Cc: "Web Applications Working Group WG (public-webapps@w3.org)" <public-webapps@w3.org>, Anne van Kesteren <annevk@opera.com>
Please be careful with quote markers; you quoted text written by me as
written by Glenn Adams.

On Fri, Jan 6, 2012 at 10:00 AM, Jarred Nicholls <jarred@webkit.org> wrote:
> I'm getting responseType "json" landed in WebKit, and going to do so without
> the restriction of the JSON source being UTF-8.  We default our decoding to
> UTF-8 if none is dictated by the server or overrideMIMEType(), but we also
> do BOM detection and will gracefully switch to UTF-16(BE/LE) or
> UTF-32(BE/LE) if the context is encoded as such, and accept the source
> as-is.
>
> It's a matter of having that perfect recipe of "easiest implementation +
> most interoperability".  It actually adds complication to our decoder if we

Accepting content that other browsers don't will result in pages being
created that work only in WebKit.  That gives the least
interoperability, not the most.

If this behavior gets propagated into other browsers, that's even
worse.  Gecko doesn't support UTF-32, and adding it would be a huge
step backwards.

> do something special just for (perfectly legit) JSON payloads.  I think
> keeping that UTF-8 bit in the spec is fine, but I don't think WebKit will be
> reducing our interoperability and complicating our code base.  If we don't
> want JSON to be UTF-16 or UTF-32, let's change the JSON spec and the JSON
> grammar and JSON.parse will do the leg work.

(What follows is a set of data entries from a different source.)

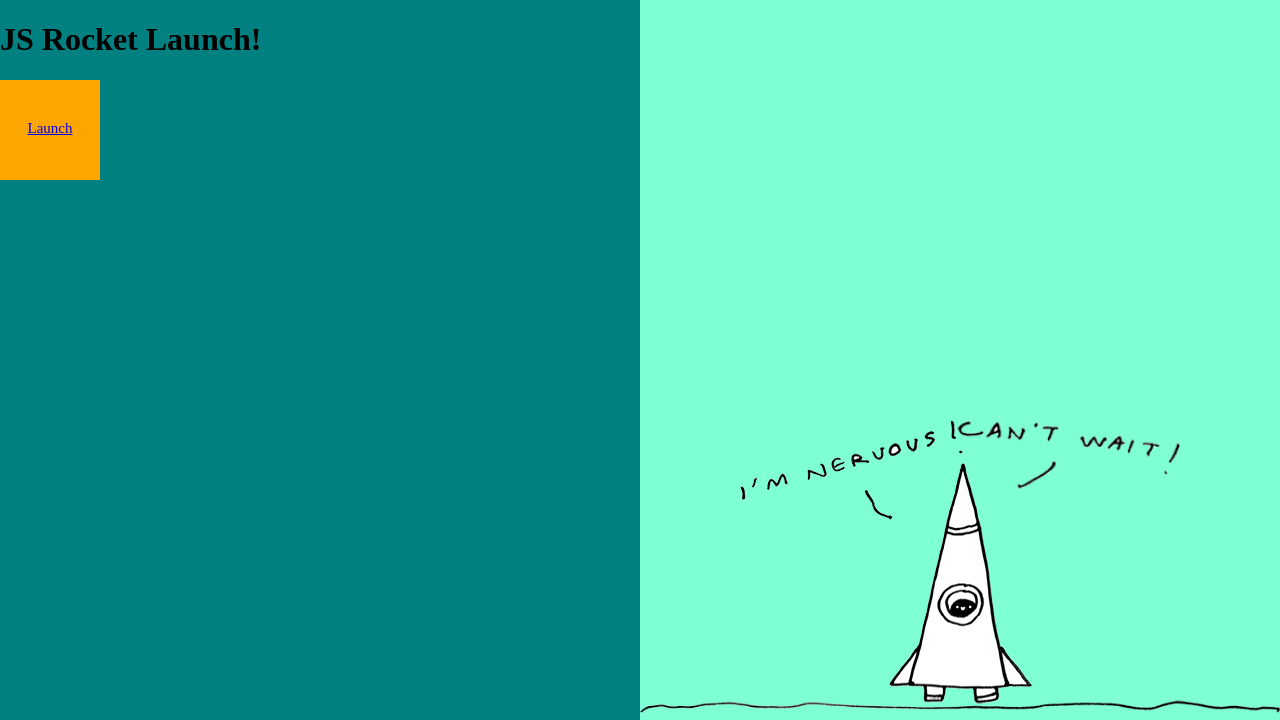
Repository: alcarrizo/Rocket-launch
Page: index.html
An editor plug-in stored every save of this project. The page is shown before and after the next save, followed by the edit.
The browser window is 1280 px wide. The pictures show the whole page.

Above is the page before, as saved 2022-10-20 17:23:44.

### index.html
<!DOCTYPE html>
<html lang="en">
<head>
    <meta charset="UTF-8">
    <meta http-equiv="X-UA-Compatible" content="IE=edge">
    <meta name="viewport" content="width=device-width, initial-scale=1.0">
    <title>Rocket Launch sequence</title>
    <script type="text/javascript" src="js/script.js"> </script>
    <link rel="stylesheet" href="css/style.css">
</head>
<body class="body-state1" id="body">
    <div class="left">
        <div class="state1">
            <h1>JS Rocket Launch!</h1>
            <a href="#" class="button" onclick="changeState(2);">Launch</a>
        </div>
        <div class="state2">
            <h1 class="countdown" id="countdown">10</h1>
            <a href="#" class="button" onclick="changeState(1);">Abort</a>
        </div>
        <div class="state3">
            <h1>Lift Off!</h1>
        </div>
        <div class="state4">
            <h1>Well done!</h1>
            <a href="#" class="button" onclick="changeState(1);">Do it again</a>
        </div>
        <div class="state5">
            <h1>Oh No!!!!</h1>
            <a href="#" class="button" onclick="changeState(1);">Try Again!</a>
        </div>
    </div>

    <div class="right">
        <div class="rocket" id="rocket"></div>
        <div class="ground"></div>
        <div class="nervous"></div>
        <div class="cant-wait"></div>
    </div>
</body>
</html>

### js/script.js
/*var countDown = function (i) {
    console.log(i)
    setTimeout(function () {
        i--
        document.getElementById("countdown").innerHTML = i;
        if (document.getElementById('body').className != 'body-state1') {
            if (i > 0) {
                countDown(i)
            }
            else {
                changeState(3)
            }
        }

    }, 1000)
}*/
var timer = null;
var CountDownNum = 10;
var changeState = function (state) {
    document.body.className = 'body-state' + state;
    clearInterval(timer);
    if (state != 2 && document.getElementById('countdown').innerHTML != 10) {
        CountDownNum = 10;
        document.getElementById('countdown').innerHTML = CountDownNum;
    }
    if (state == 2) {
        timer = setInterval(() => {
            CountDownNum -= 1;
            document.getElementById('countdown').innerHTML = CountDownNum;
            if (CountDownNum == 5) {
                //be nervous
            };
            if (CountDownNum == 3) {
                //Can't wait
            };
            if (CountDownNum <= 0) {
                changeState(3);

            };
        }, 200);
    }
    else if (state == 3) {
        var success = setTimeout(() => {
            var randomNum = Math.round(Math.random() * 10)
            //success
            console.log('random number: ' + randomNum)
            if (randomNum > 5) {
                changeState(4)
            }
            else {
                //fail
                changeState(5)
            }

        }, 2000);
    }
    // if (state == 1) {
    //     document.body.className = 'body-state1'
    // }
    // else if (state == 2) {
    //     document.body.className = 'body-state2'
    //     countDown(10)
    //     // for (let i = 10; i >= 0; i--) {
    //     //     setTimeout()
    //     //     document.getElementById("countdown").innerHTML = i;
    //     // }
    // }
    // else if (state == 3) {
    //     document.body.className = 'body-state3'
    //     document.getElementById('rocket').className = 'rocket flying';
    // }
    // else if (state == 4) {
    //     document.body.className = 'body-state4'
    // }
    // else {
    //     document.body.className = 'body-state5'
    // }
    // for (let i = 10; i >= 0; i--) {
    //     bdy.content = i;
    // }
    //document.getElementById('rocket').className = 'rocket flying';
}

### css/style.css
body {
    position: relative;
}

.left {
    position: fixed;
    box-sizing: border-box;
    width: 50%;
    height: 100%;
    top: 0;
    left: 0;
    background-color: teal;
}

.right {
    position: fixed;
    box-sizing: border-box;
    width: 50%;
    height: 100%;
    top: 0;
    right: 0;
    background-color: aquamarine;
}

.rocket {
    position: absolute;
    left: 50%;
    bottom: -15px;
    width: 143px;
    height: 272px;
    background: url("../img/rocket-state1.png") no-repeat 0 0;
    background-size: 100%;
    transition: bottom 10s;
    margin-left: -71.5px;

}

.body-state1 .rocket {
    transition: none;

}


.body-state2 .rocket {

    background-image: url("../img/rocket-state2.gif");
}

.body-state3 .rocket,
.body-state4 .rocket {
    bottom: 1000px;
    background-image: url("../img/rocket-state3.gif");
}

.body-state5 .rocket {
    width: 209px;
    height: 200px;
    background: url("../img/boom.png") no-repeat 0 0;
    background-size: 100%;
}

.ground {
    position: absolute;
    bottom: 0;
    left: 0;
    background: url("../img/ground.png") no-repeat center 0;
    background-size: 100%;
    width: 100%;
    height: 20px;

}

.nervous {
    position: absolute;
    bottom: 200px;
    left: 100px;
    background: url('../img/nervous.png') no-repeat 0 0;
    background-size: 100%;
    width: 223px;
    height: 100px;
}

.cant-wait {
    position: absolute;
    bottom: 200px;
    right: 100px;
    background: url('../img/cant-wait.png') no-repeat 0 0;
    background-size: 100%;
    width: 223px;
    height: 100px;
}

a {}

a.button {
    display: block;
    box-sizing: border-box;
    text-align: center;
    padding-top: 40px;
    height: 100px;
    width: 100px;
    font-size: 15px;
    background-color: orange;

}

.state1,
.state2,
.state3,
.state4,
.state5 {
    display: none;
}

body.body-state1 .state1 {
    display: block;
}

body.body-state2 .state2 {
    display: block;
}

body.body-state3 .state3 {
    display: block;
}

body.body-state4 .state4 {
    display: block;
}

body.body-state5 .state5 {
    display: block;
}

After the next save:
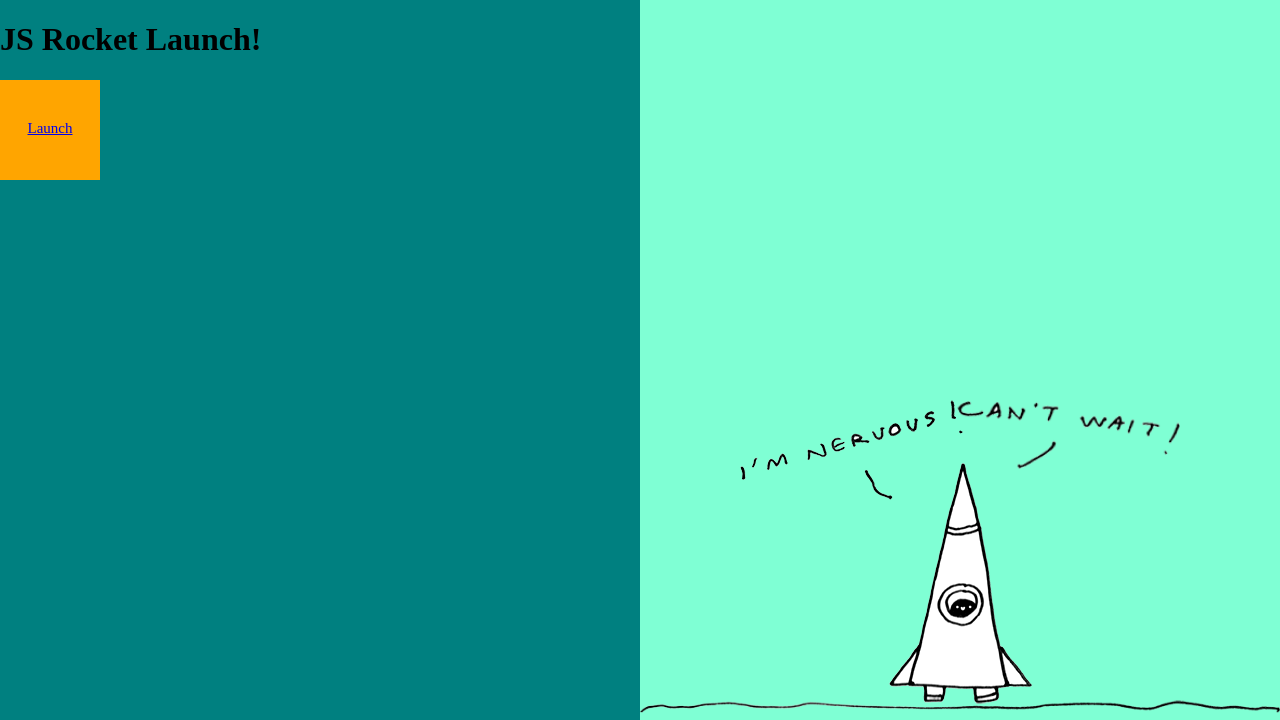
Saved 61 s later.
--- a/css/style.css
+++ b/css/style.css
@@ -72,7 +72,7 @@ body {
 
 .nervous {
     position: absolute;
-    bottom: 200px;
+    bottom: 220px;
     left: 100px;
     background: url('../img/nervous.png') no-repeat 0 0;
     background-size: 100%;
@@ -82,7 +82,7 @@ body {
 
 .cant-wait {
     position: absolute;
-    bottom: 200px;
+    bottom: 220px;
     right: 100px;
     background: url('../img/cant-wait.png') no-repeat 0 0;
     background-size: 100%;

Big -1 to perpetuating UTF-16 and UTF-32 due to braindamage in an IETF spec.

Also, I'm a bit confused.  You talk about the rudimentary encoding
detection in the JSON spec (rfc4627 sec3), but you also mention HTTP
mechanisms (HTTP headers and overrideMimeType).  These are separate
and unrelated.  If you're using HTTP mechanisms, then the JSON spec
doesn't enter into it.  If you're using both HTTP headers (HTTP) and
UTF-32 BOM detection (rfc4627), then you're using a strange mix of the
two.  I can't tell what mechanism you're actually using.

> As someone else stated, this is a good fight but probably not the right battlefield.

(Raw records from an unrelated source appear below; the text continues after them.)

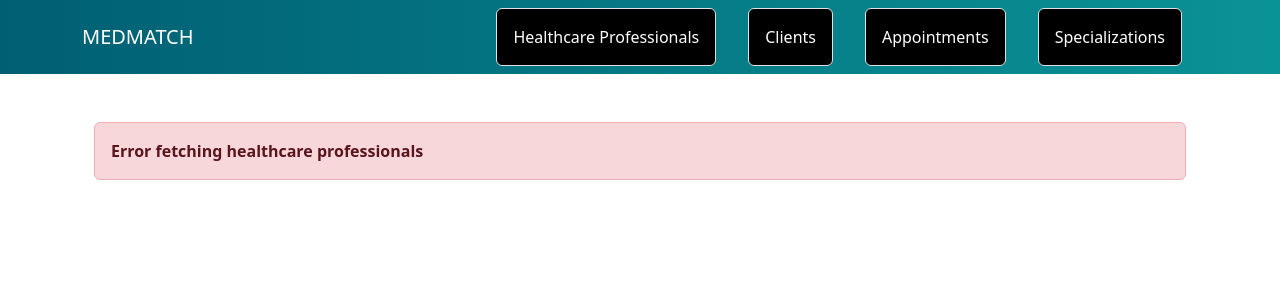
Repository: fahma20/medmatch-platform
Page: /healthcare-professionals (app in client/)
An editor plug-in stored every save of this project. The page is shown before and after the next save, followed by the edit.
The browser window is 1280 px wide. The pictures show the whole page.
The page's requests for data from a server got no answer. The project was rebuilt for these pictures with package versions that can differ from the ones it lists, and the page was loaded fresh each time. No one was signed in, and anything a server would have sent is missing. Also part of the build but not shown: client/src/components/Specializations.js, client/src/components/Appointments.js, client/src/components/Clients.js, client/src/components/Homepage.js.

Above is the page before, as saved 2025-02-02 16:11:27.

After the next save:
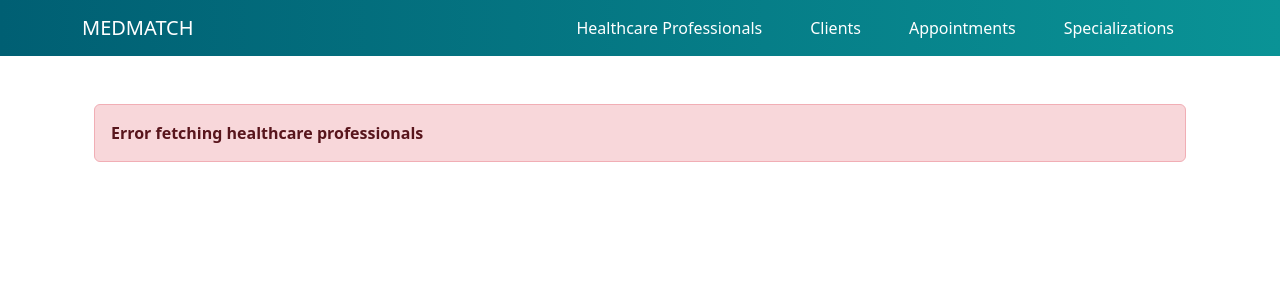
Saved 59 s later.
--- a/client/src/components/Navbar.js
+++ b/client/src/components/Navbar.js
@@ -22,52 +22,28 @@ const Navbar = () => {
           <ul className="navbar-nav ms-auto">
             <li className="nav-item mx-3">
               <Link
-                className="nav-link text-white p-3 border rounded"
-                style={{
-                  backgroundColor: '#000000', // Black background
-                  borderColor: '#333', // Dark border color
-                  borderRadius: '20px', // Smooth corners
-                  transition: 'background-color 0.3s ease' // Smooth transition on hover
-                }}
+                className="nav-link text-white"
                 to="/healthcare-professionals">
                 Healthcare Professionals
               </Link>
             </li>
             <li className="nav-item mx-3">
               <Link
-                className="nav-link text-white p-3 border rounded"
-                style={{
-                  backgroundColor: '#000000', // Black background
-                  borderColor: '#333', // Dark border color
-                  borderRadius: '20px', // Smooth corners
-                  transition: 'background-color 0.3s ease' // Smooth transition on hover
-                }}
+                className="nav-link text-white"
                 to="/clients">
                 Clients
               </Link>
             </li>
             <li className="nav-item mx-3">
               <Link
-                className="nav-link text-white p-3 border rounded"
-                style={{
-                  backgroundColor: '#000000', // Black background
-                  borderColor: '#333', // Dark border color
-                  borderRadius: '20px', // Smooth corners
-                  transition: 'background-color 0.3s ease' // Smooth transition on hover
-                }}
+                className="nav-link text-white"
                 to="/appointments">
                 Appointments
               </Link>
             </li>
             <li className="nav-item mx-3">
               <Link
-                className="nav-link text-white p-3 border rounded"
-                style={{
-                  backgroundColor: '#000000', // Black background
-                  borderColor: '#333', // Dark border color
-                  borderRadius: '20px', // Smooth corners
-                  transition: 'background-color 0.3s ease' // Smooth transition on hover
-                }}
+                className="nav-link text-white"
                 to="/specializations">
                 Specializations
               </Link>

Strongly disagree.  Preventing legacy messes from being perpetuated
into new APIs is one of the *only* battlefields available, where we
can get people to stop using legacy encodings without breaking
existing content.

Anne: There's one related change I'd suggest.  Currently, if a JSON
response says "Content-Encoding: application/json; charset=Shift_JIS",
the explicit charset will be silently ignored and UTF-8 will be used.
I think this should be explicitly rejected, returning null as the JSON
response entity body.  Don't decode as UTF-8 despite an explicitly
conflicting header, or people will start sending bogus charset values
without realizing it.

-- 
Glenn Maynard
Received on Friday, 6 January 2012 16:20:32 GMT

This archive was generated by hypermail 2.3.1 : Tuesday, 26 March 2013 18:49:49 GMT